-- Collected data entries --

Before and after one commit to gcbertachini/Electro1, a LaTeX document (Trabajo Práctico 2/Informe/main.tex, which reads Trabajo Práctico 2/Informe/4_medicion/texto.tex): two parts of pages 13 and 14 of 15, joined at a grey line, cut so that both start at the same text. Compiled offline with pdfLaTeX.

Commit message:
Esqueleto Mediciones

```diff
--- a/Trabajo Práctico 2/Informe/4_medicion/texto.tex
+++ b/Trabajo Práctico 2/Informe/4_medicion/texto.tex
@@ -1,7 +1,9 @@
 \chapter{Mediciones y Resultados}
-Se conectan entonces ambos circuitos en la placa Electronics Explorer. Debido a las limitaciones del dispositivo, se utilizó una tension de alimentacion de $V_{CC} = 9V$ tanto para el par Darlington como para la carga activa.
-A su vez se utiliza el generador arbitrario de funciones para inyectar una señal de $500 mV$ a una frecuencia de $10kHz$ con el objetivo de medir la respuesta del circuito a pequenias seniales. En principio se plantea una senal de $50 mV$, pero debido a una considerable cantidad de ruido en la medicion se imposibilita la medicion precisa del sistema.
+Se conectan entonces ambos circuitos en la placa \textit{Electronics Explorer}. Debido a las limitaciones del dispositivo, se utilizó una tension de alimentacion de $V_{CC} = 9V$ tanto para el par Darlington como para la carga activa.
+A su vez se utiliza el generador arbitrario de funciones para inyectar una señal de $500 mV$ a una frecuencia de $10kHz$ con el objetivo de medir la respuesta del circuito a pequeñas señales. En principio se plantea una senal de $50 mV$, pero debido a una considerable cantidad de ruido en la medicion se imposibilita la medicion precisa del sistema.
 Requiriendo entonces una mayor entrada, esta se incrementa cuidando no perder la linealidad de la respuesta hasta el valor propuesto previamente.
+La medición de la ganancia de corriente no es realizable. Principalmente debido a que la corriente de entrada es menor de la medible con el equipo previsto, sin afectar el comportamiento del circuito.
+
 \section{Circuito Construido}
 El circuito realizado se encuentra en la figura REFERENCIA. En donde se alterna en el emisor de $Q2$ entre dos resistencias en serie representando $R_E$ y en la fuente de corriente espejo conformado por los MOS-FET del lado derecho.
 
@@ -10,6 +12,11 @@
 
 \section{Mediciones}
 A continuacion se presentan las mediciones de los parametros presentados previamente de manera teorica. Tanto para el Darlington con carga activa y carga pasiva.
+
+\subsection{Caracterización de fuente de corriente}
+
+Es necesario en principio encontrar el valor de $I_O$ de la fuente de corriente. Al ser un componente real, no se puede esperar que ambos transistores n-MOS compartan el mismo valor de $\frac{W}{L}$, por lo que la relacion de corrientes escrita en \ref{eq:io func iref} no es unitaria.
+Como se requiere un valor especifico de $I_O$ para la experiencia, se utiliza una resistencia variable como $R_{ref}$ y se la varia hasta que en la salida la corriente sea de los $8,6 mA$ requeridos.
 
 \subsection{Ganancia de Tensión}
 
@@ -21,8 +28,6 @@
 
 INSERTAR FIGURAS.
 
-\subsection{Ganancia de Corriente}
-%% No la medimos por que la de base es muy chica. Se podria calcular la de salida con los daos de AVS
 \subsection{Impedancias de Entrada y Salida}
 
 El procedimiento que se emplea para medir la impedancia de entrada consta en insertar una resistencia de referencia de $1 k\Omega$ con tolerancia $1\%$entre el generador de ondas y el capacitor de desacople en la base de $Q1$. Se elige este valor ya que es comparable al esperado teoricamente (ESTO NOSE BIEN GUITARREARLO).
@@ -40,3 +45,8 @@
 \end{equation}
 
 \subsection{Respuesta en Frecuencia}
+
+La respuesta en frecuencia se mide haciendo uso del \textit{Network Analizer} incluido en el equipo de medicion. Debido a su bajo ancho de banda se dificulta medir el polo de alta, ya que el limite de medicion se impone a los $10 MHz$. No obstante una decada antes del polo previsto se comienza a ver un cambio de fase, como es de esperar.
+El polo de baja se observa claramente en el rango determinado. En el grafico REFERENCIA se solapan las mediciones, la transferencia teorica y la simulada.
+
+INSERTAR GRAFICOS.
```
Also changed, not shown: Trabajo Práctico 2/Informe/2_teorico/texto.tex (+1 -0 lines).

-- EXERCISE --
Only lines with the word "Práctico" are wanted, so copy each one from the records.

-- EXERCISE RESULT --
Before and after one commit to gcbertachini/Electro1, a LaTeX document (Trabajo Práctico 2/Informe/main.tex, which reads Trabajo Práctico 2/Informe/4_medicion/texto.tex): two parts of pages 13 and 14 of 15, joined at a grey line, cut so that both start at the same text. Compiled offline with pdfLaTeX.
--- a/Trabajo Práctico 2/Informe/4_medicion/texto.tex
+++ b/Trabajo Práctico 2/Informe/4_medicion/texto.tex
Also changed, not shown: Trabajo Práctico 2/Informe/2_teorico/texto.tex (+1 -0 lines).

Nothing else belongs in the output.